The sweet lure of quick cash is hard to ignore.
Here's what should also be hard for those reticent lawmakers to ignore: Missourians want ethics reform. Badly.
A new poll conducted by The Wickers Group on behalf of the Missouri Liberty Project shows broad-based support, among Democrats, Republicans and independents, for serious ethics reform in the Show-Me State.
The poll, conducted in March among likely general election voters, found that between 70 and 80 percent of likely voters supported five different elements of ethics reform:
- Banning free tickets from lobbyists for professional or college sporting events, hunting and fishing trips and golf outings.
- Limiting the number of meals lawmakers can accept from lobbyists.

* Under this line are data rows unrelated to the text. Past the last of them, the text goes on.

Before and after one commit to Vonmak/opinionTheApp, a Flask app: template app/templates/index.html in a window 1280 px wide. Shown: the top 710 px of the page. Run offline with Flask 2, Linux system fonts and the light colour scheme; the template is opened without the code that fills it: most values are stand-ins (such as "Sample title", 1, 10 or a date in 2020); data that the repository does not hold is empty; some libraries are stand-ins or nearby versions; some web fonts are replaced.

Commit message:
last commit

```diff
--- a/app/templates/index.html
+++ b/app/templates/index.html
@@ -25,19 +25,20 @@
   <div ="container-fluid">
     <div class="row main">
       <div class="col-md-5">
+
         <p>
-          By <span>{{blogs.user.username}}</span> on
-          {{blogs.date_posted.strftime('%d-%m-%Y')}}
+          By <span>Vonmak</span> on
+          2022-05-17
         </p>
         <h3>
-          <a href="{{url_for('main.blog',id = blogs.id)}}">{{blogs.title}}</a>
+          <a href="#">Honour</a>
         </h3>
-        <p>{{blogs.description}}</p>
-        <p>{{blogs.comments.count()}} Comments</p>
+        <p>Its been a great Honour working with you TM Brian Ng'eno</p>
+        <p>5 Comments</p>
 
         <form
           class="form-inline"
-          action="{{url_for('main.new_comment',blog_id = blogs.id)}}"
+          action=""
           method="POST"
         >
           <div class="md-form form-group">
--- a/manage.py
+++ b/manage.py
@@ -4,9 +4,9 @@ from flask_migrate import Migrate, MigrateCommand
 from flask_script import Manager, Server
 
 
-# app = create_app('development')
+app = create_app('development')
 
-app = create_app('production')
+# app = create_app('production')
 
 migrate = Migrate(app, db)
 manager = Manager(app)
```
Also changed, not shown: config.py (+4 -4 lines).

- Barring lawmakers' staff from working as paid political consultants.
- Requiring lawmakers to wait several years after retiring before becoming lobbyists.
- Creating a new unit in the attorney general's office to fight abuse and corruption in state government.

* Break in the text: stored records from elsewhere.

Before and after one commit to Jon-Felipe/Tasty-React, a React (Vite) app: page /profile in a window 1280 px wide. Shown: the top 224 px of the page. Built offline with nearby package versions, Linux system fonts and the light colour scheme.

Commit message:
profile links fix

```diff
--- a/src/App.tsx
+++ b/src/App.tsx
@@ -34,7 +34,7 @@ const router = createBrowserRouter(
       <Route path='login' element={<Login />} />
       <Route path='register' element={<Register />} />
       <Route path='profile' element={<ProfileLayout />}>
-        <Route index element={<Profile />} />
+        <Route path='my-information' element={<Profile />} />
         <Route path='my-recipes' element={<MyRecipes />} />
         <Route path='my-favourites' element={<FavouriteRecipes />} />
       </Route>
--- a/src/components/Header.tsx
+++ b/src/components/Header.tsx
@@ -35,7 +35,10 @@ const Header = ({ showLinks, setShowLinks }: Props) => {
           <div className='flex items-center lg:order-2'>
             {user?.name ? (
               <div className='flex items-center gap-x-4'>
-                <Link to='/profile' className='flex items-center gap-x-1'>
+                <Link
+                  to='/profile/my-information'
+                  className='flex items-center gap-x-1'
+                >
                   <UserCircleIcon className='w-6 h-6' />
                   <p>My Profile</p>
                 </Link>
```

In each question, the support was highest among Democrats, but similarly high among both Republicans and independents.
A huge majority of Missourians support ethics reform. It ought to scare lawmakers unwilling to deal with the problem themselves; if a private group like the Missouri Liberty Project is willing to spend money polling on the issue, it's an indication that ethics reform will be eventually coming to a Missouri ballot.
Keep in mind, the Liberty Project is run by Josh Hawley, a conservative MU law professor who is involved in the Hobby Lobby lawsuit against contraception mandate in the Affordable Care Act.
We don't agree with him much. And we would point out that in using a 502-c-4 to obscure his organization's funding (he would not tell us who funds the Missouri Liberty Project), he is part of the greater problem in national politics.
Dark money is allowing a select rich few to control the nation's political system with little to no transparency. But that doesn't mean he's wrong on ethics.
He rightly, if ironically, points out that as lawmakers are improperly influenced by money, there is a real deleterious effect on the political system.
"It's about the right to participate in one's government," Mr. Hawley told us. "It's a vital part of what it means to be free."
Missourians want ethics reform because they want to believe in their government again. That is true of liberals and conservatives, city-dwellers and farmers, Democrats, Republicans, and everybody in between.
What is the Missouri legislature waiting for?
Copyright St. Louis Post-Dispatch. Reprinted with permission.